creation_host = "xenserver-wwirrdji"	# Linux xenserver-wwirrdji 4.19.0+1 #1 SMP Wed Feb 24 12:42:33 CET 2021 x86_64
creation_time = 1616149598	# Fri Mar 19 10:26:38 2021

VG_XenStorage-654eedce-8bcc-1839-4824-1b969a770c1e {
	id = "ExBnbF-l6de-U0jT-8ltY-yBzP-xxxx-xxxxxx"
	seqno = 154
	format = "lvm2"			# informational
	status = ["RESIZEABLE", "READ", "WRITE"]
	flags = []
	extent_size = 8192		# 4 Megabytes
	max_lv = 0
	max_pv = 0
	metadata_copies = 0

	physical_volumes {

		pv0 {
			id = "x7Na0E-dSN2-QyRL-0psb-Bd3M-HmXZ-BpEPiG"
			device = "[unknown]"	# Hint only

			status = ["ALLOCATABLE"]
			flags = ["MISSING"]
			dev_size = 199643231	# 95.1973 Gigabytes
			pe_start = 22528
			pe_count = 24367	# 95.1836 Gigabytes
		}

		pv1 {
			id = "8ivdRe-d8Eq-B7bA-iJAe-WCK6-5wJ1-Nzlyvp"
			device = "/dev/sdb"	# Hint only

			status = ["ALLOCATABLE"]
			flags = []
			dev_size = 1433416496	# 683.506 Gigabytes
			pe_start = 22528
			pe_count = 174974	# 683.492 Gigabytes
		}

	}

	logical_volumes {
    	# omited because we really don't need to know
  	}
}

I skimmed through the metadata information and also it confirms that there is a missing physical device pv0.

So, I wrote what I have in the IRC channel and another CentOS user also recommends to delete the first 2 megabytes. The web result also shows deleting 2 MB from the beginning of HDD can be the beginning of the recovery since LVM will think that the HDD is not used.

But before running any single command, I got backups of each disk’s 100 MB of beginnings. I copied the VG_XenStorage file to somewhere else and removed "MISSING" flag by hand after that added /dev/sda3. Then I started running first destructive command
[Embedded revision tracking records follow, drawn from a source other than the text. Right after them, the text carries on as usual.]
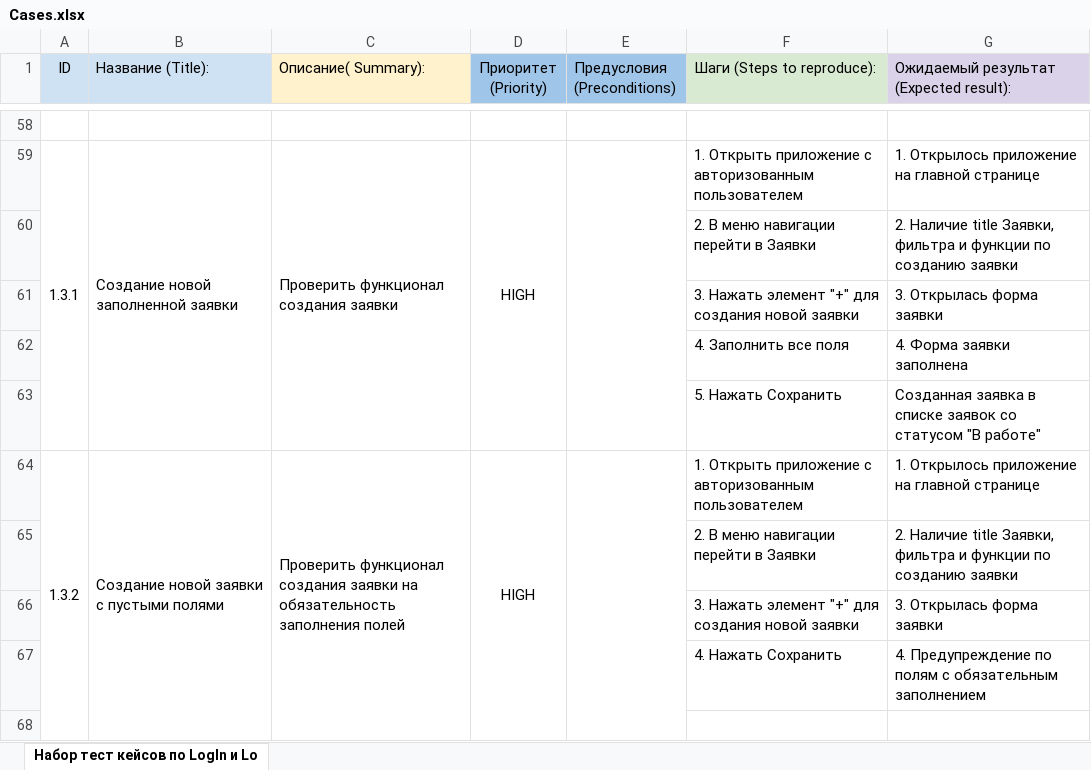
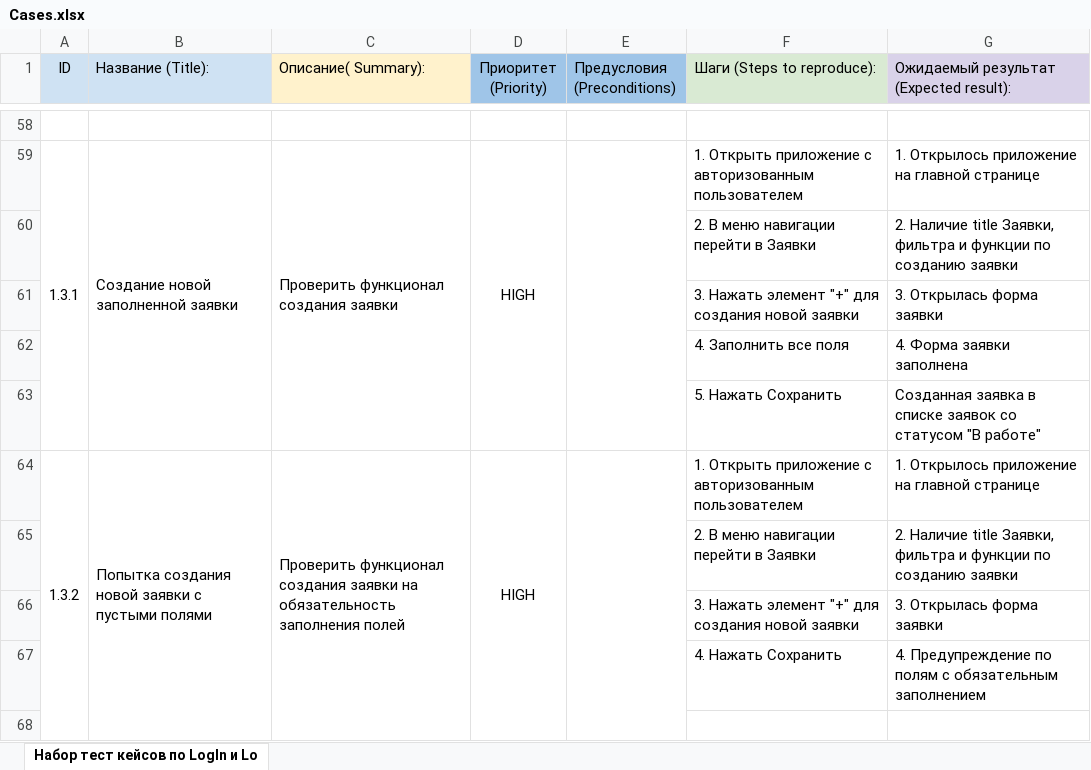
Before and after one commit to shade1471/qa-diplom, an Excel workbook: docs/Cases.xlsx, sheet Набор тест кейсов по LogIn и Lo, drawn as a sheet; only a part is shown, gaps mark what is left out; values as stored, in another font and other column widths than the file's, no borders; the diff names each change by its address in the sheet, - before the commit and + after, or states it on an @@ line.

```diff
--- a/docs/Cases.xlsx (sheet Набор тест кейсов по LogIn и Lo)
+++ b/docs/Cases.xlsx (sheet Набор тест кейсов по LogIn и Lo)
-B64 (Название (Title):): Создание новой заявки с пустыми полями
+B64 (Название (Title):): Попытка создания новой заявки с пустыми полями
```
Also changed, not shown: docs/Check.xlsx, 10 other files.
dd if=/dev/zero bs=1k count=2 of=/dev/sda3
pvcreate --uuid x7Na0E-dSN2-QyRL-0psb-Bd3M-HmXZ-BpEPiG
         --restorefile VG_XenStorage-654eedce-8bcc-1839-4824-1b969a770c1e
         /dev/sda3
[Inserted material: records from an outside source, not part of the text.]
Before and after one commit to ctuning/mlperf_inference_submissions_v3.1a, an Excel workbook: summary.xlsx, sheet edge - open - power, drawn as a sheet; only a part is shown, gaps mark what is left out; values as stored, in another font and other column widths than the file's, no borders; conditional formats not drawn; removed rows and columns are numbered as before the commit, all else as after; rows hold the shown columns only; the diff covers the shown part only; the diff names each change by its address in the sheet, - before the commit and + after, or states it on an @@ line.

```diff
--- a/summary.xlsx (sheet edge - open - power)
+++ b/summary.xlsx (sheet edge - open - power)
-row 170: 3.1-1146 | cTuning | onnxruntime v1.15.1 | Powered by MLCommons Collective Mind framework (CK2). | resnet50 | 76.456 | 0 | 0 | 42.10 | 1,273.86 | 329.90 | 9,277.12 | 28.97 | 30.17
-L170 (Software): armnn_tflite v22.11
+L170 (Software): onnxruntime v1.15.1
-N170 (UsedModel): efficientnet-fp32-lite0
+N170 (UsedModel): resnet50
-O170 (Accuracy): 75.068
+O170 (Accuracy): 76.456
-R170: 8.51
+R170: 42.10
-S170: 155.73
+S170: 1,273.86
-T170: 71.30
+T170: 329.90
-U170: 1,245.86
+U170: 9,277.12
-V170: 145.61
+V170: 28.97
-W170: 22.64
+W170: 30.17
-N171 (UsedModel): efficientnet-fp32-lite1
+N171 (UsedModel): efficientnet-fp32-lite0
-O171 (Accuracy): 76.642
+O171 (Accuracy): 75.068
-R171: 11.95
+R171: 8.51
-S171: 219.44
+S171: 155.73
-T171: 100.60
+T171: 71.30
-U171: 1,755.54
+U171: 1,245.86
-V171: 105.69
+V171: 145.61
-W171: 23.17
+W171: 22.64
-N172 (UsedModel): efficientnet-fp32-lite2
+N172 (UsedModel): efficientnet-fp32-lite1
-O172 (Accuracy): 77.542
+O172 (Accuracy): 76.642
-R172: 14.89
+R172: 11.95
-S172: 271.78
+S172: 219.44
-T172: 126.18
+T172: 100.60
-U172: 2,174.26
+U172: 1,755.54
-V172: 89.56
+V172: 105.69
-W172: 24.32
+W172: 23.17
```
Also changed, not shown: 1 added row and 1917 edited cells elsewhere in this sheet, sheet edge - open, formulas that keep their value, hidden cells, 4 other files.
I also applied these for /dev/sdb with its UUID.

vgcfgrestore --force
             --file VG_XenStorage-654eedce-8bcc-1839-4824-1b969a770c1e
             VG_XenStorage-654eedce-8bcc-1839-4824-1b969a770c1e
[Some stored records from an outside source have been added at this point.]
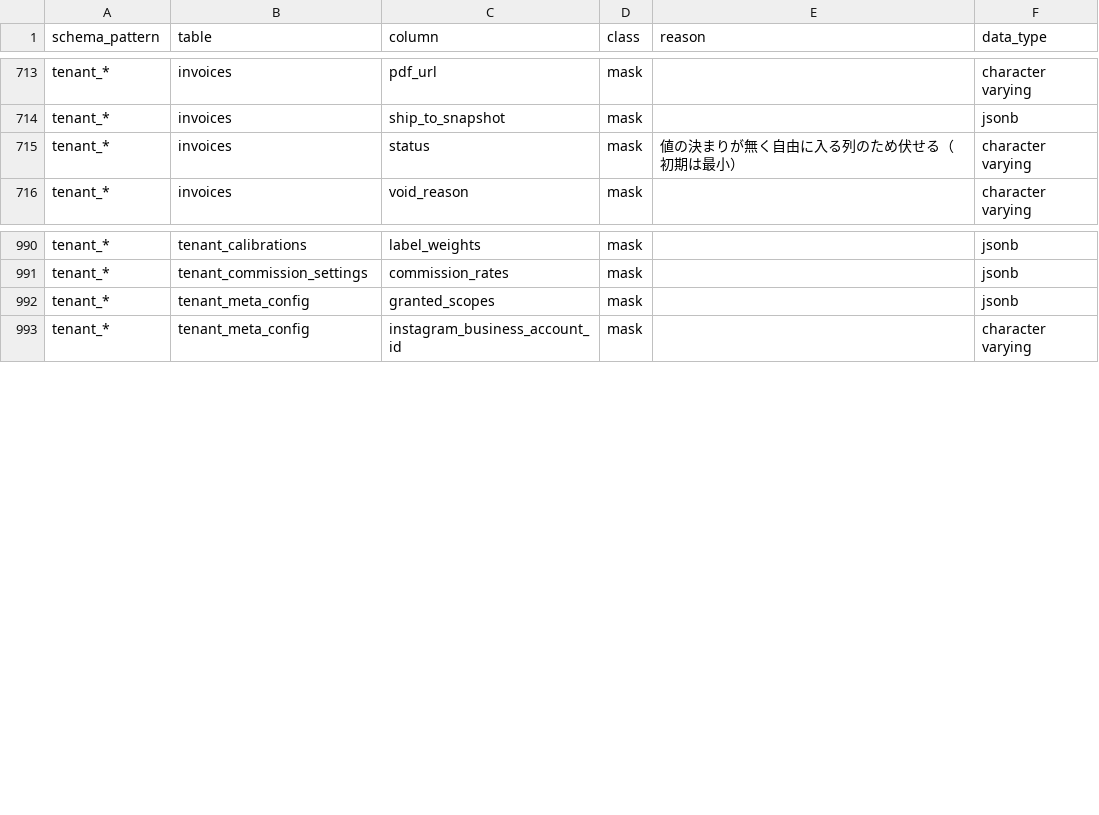
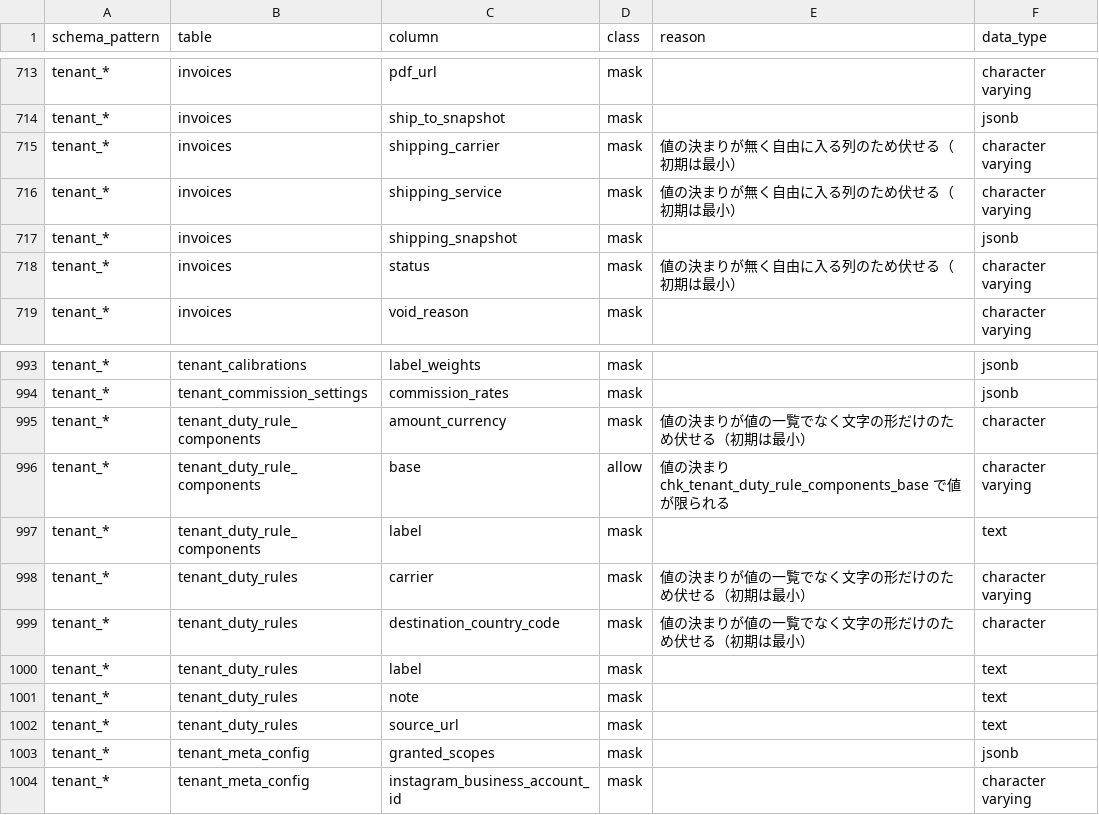
Before and after one commit to shingo-ops/salesanchor, a TSV file: docs/handoff/cloud-case-ai/stage1-column-class.tsv, drawn as a sheet; only a part is shown, gaps mark what is left out.

```diff
--- a/docs/handoff/cloud-case-ai/stage1-column-class.tsv
+++ b/docs/handoff/cloud-case-ai/stage1-column-class.tsv
@@ -714,2 +714,5 @@ tenant_*	invoices	pdf_url	mask		character varying
 tenant_*	invoices	ship_to_snapshot	mask		jsonb
+tenant_*	invoices	shipping_carrier	mask	値の決まりが無く自由に入る列のため伏せる（初期は最小）	character varying
+tenant_*	invoices	shipping_service	mask	値の決まりが無く自由に入る列のため伏せる（初期は最小）	character varying
+tenant_*	invoices	shipping_snapshot	mask		jsonb
 tenant_*	invoices	status	mask	値の決まりが無く自由に入る列のため伏せる（初期は最小）	character varying
@@ -991,2 +994,10 @@ tenant_*	tenant_calibrations	label_weights	mask		jsonb
 tenant_*	tenant_commission_settings	commission_rates	mask		jsonb
+tenant_*	tenant_duty_rule_components	amount_currency	mask	値の決まりが値の一覧でなく文字の形だけのため伏せる（初期は最小）	character
+tenant_*	tenant_duty_rule_components	base	allow	値の決まり chk_tenant_duty_rule_components_base で値が限られる	character varying
+tenant_*	tenant_duty_rule_components	label	mask		text
+tenant_*	tenant_duty_rules	carrier	mask	値の決まりが値の一覧でなく文字の形だけのため伏せる（初期は最小）	character varying
+tenant_*	tenant_duty_rules	destination_country_code	mask	値の決まりが値の一覧でなく文字の形だけのため伏せる（初期は最小）	character
+tenant_*	tenant_duty_rules	label	mask		text
+tenant_*	tenant_duty_rules	note	mask		text
+tenant_*	tenant_duty_rules	source_url	mask		text
 tenant_*	tenant_meta_config	granted_scopes	mask		jsonb
```
Also changed, not shown: scripts/migration-guard/reference-allowlist.tsv, 8 other files.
vgcfgrestore tells me that the restoration was failed, but pvscan or vgscan shows me every single bit with no metadata checksum error.

I then rebooted the system and open up the xsconsole. Every single server and service already started.

I saved the console history which I used to remember the steps I took. If you see something missing there maybe that is because I jump in the USB rescue system or run some commands in Vi. I have also actions taken list which I used that as a reference to day (even drinking coffee is noted).

Conclusion

Running multiple old disk in an array is not a great idea. Do not even try to have an old disk on your system. LVM is amazing and complex. RAID is also making things hard and hiding information about the HDD. Therefore, next system I will be making either will be using advanced filesystems like btrfs or zfs or will take advantage of tools use mdadm.

RAID controllers are great but HBA controllers are better.

This document is mostly about my journey and I will add more details if any netizen willing to tell me what could be the cause or is this the only way to solve?

I would like to chat on this and you can find details in contact page.


  1. Person who is part of community in the internet ↩︎